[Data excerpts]
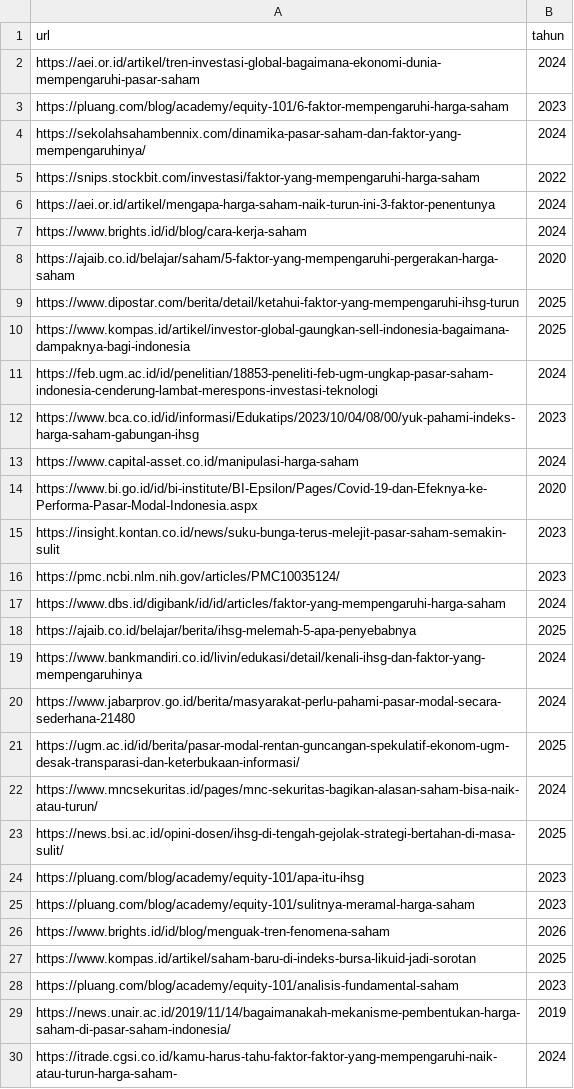
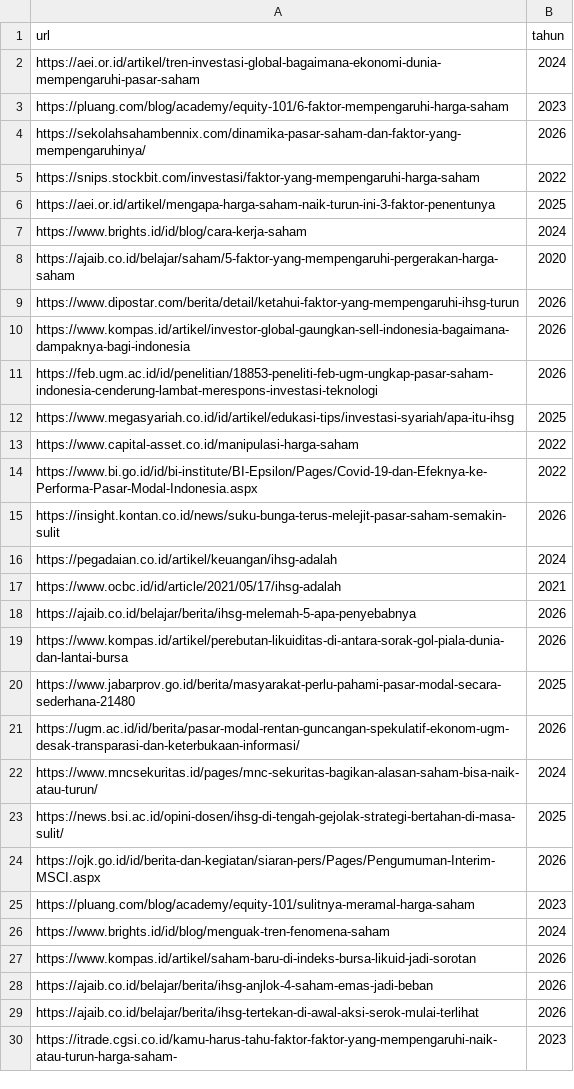
Before and after one commit to rizkyAlya/STKI2026-Search-Engine, a CSV file: data/urls/scrap_list.csv, drawn as a sheet; only a part is shown; the diff covers the shown part only.

```diff
--- a/data/urls/scrap_list.csv
+++ b/data/urls/scrap_list.csv
@@ -3,28 +3,28 @@ https://aei.or.id/artikel/tren-investasi-global-bagaimana-ekonomi-dunia-mempenga
 https://pluang.com/blog/academy/equity-101/6-faktor-mempengaruhi-harga-saham,2023
-https://sekolahsahambennix.com/dinamika-pasar-saham-dan-faktor-yang-mempengaruhinya/,2024
+https://sekolahsahambennix.com/dinamika-pasar-saham-dan-faktor-yang-mempengaruhinya/,2026
 https://snips.stockbit.com/investasi/faktor-yang-mempengaruhi-harga-saham,2022
-https://aei.or.id/artikel/mengapa-harga-saham-naik-turun-ini-3-faktor-penentunya,2024
+https://aei.or.id/artikel/mengapa-harga-saham-naik-turun-ini-3-faktor-penentunya,2025
 https://www.brights.id/id/blog/cara-kerja-saham,2024
 https://ajaib.co.id/belajar/saham/5-faktor-yang-mempengaruhi-pergerakan-harga-saham,2020
-https://www.dipostar.com/berita/detail/ketahui-faktor-yang-mempengaruhi-ihsg-turun,2025
-https://www.kompas.id/artikel/investor-global-gaungkan-sell-indonesia-bagaimana-dampaknya-bagi-indonesia,2025
-https://feb.ugm.ac.id/id/penelitian/18853-peneliti-feb-ugm-ungkap-pasar-saham-indonesia-cenderung-lambat-merespons-investasi-teknologi,2024
-https://www.bca.co.id/id/informasi/Edukatips/2023/10/04/08/00/yuk-pahami-indeks-harga-saham-gabungan-ihsg,2023
-https://www.capital-asset.co.id/manipulasi-harga-saham,2024
-https://www.bi.go.id/id/bi-institute/BI-Epsilon/Pages/Covid-19-dan-Efeknya-ke-Performa-Pasar-Modal-Indonesia.aspx,2020
-https://insight.kontan.co.id/news/suku-bunga-terus-melejit-pasar-saham-semakin-sulit,2023
-https://pmc.ncbi.nlm.nih.gov/articles/PMC10035124/,2023
-https://www.dbs.id/digibank/id/id/articles/faktor-yang-mempengaruhi-harga-saham,2024
-https://ajaib.co.id/belajar/berita/ihsg-melemah-5-apa-penyebabnya,2025
-https://www.bankmandiri.co.id/livin/edukasi/detail/kenali-ihsg-dan-faktor-yang-mempengaruhinya,2024
-https://www.jabarprov.go.id/berita/masyarakat-perlu-pahami-pasar-modal-secara-sederhana-21480,2024
-https://ugm.ac.id/id/berita/pasar-modal-rentan-guncangan-spekulatif-ekonom-ugm-desak-transparasi-dan-keterbukaan-informasi/,2025
+https://www.dipostar.com/berita/detail/ketahui-faktor-yang-mempengaruhi-ihsg-turun,2026
+https://www.kompas.id/artikel/investor-global-gaungkan-sell-indonesia-bagaimana-dampaknya-bagi-indonesia,2026
+https://feb.ugm.ac.id/id/penelitian/18853-peneliti-feb-ugm-ungkap-pasar-saham-indonesia-cenderung-lambat-merespons-investasi-teknologi,2026
+https://www.megasyariah.co.id/id/artikel/edukasi-tips/investasi-syariah/apa-itu-ihsg,2025
+https://www.capital-asset.co.id/manipulasi-harga-saham,2022
+https://www.bi.go.id/id/bi-institute/BI-Epsilon/Pages/Covid-19-dan-Efeknya-ke-Performa-Pasar-Modal-Indonesia.aspx,2022
+https://insight.kontan.co.id/news/suku-bunga-terus-melejit-pasar-saham-semakin-sulit,2026
+https://pegadaian.co.id/artikel/keuangan/ihsg-adalah,2024
+https://www.ocbc.id/id/article/2021/05/17/ihsg-adalah,2021
+https://ajaib.co.id/belajar/berita/ihsg-melemah-5-apa-penyebabnya,2026
+https://www.kompas.id/artikel/perebutan-likuiditas-di-antara-sorak-gol-piala-dunia-dan-lantai-bursa,2026
+https://www.jabarprov.go.id/berita/masyarakat-perlu-pahami-pasar-modal-secara-sederhana-21480,2025
+https://ugm.ac.id/id/berita/pasar-modal-rentan-guncangan-spekulatif-ekonom-ugm-desak-transparasi-dan-keterbukaan-informasi/,2026
 https://www.mncsekuritas.id/pages/mnc-sekuritas-bagikan-alasan-saham-bisa-naik-atau-turun/,2024
 https://news.bsi.ac.id/opini-dosen/ihsg-di-tengah-gejolak-strategi-bertahan-di-masa-sulit/,2025
-https://pluang.com/blog/academy/equity-101/apa-itu-ihsg,2023
+https://ojk.go.id/id/berita-dan-kegiatan/siaran-pers/Pages/Pengumuman-Interim-MSCI.aspx,2026
 https://pluang.com/blog/academy/equity-101/sulitnya-meramal-harga-saham,2023
-https://www.brights.id/id/blog/menguak-tren-fenomena-saham,2026
-https://www.kompas.id/artikel/saham-baru-di-indeks-bursa-likuid-jadi-sorotan,2025
-https://pluang.com/blog/academy/equity-101/analisis-fundamental-saham,2023
-https://news.unair.ac.id/2019/11/14/bagaimanakah-mekanisme-pembentukan-harga-saham-di-pasar-saham-indonesia/,2019
-https://itrade.cgsi.co.id/kamu-harus-tahu-faktor-faktor-yang-mempengaruhi-naik-atau-turun-harga-saham-,2024
+https://www.brights.id/id/blog/menguak-tren-fenomena-saham,2024
+https://www.kompas.id/artikel/saham-baru-di-indeks-bursa-likuid-jadi-sorotan,2026
+https://ajaib.co.id/belajar/berita/ihsg-anjlok-4-saham-emas-jadi-beban,2026
+https://ajaib.co.id/belajar/berita/ihsg-tertekan-di-awal-aksi-serok-mulai-terlihat,2026
+https://itrade.cgsi.co.id/kamu-harus-tahu-faktor-faktor-yang-mempengaruhi-naik-atau-turun-harga-saham-,2023
```
Also changed, not shown: 3 added rows, 3 removed rows and 7 edited cells elsewhere in this file, 4 other files.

About this exercise: In the records above, which lines hold the string "menguak"? Copy each one.

Answer for the task:
-https://www.brights.id/id/blog/menguak-tren-fenomena-saham,2026
+https://www.brights.id/id/blog/menguak-tren-fenomena-saham,2024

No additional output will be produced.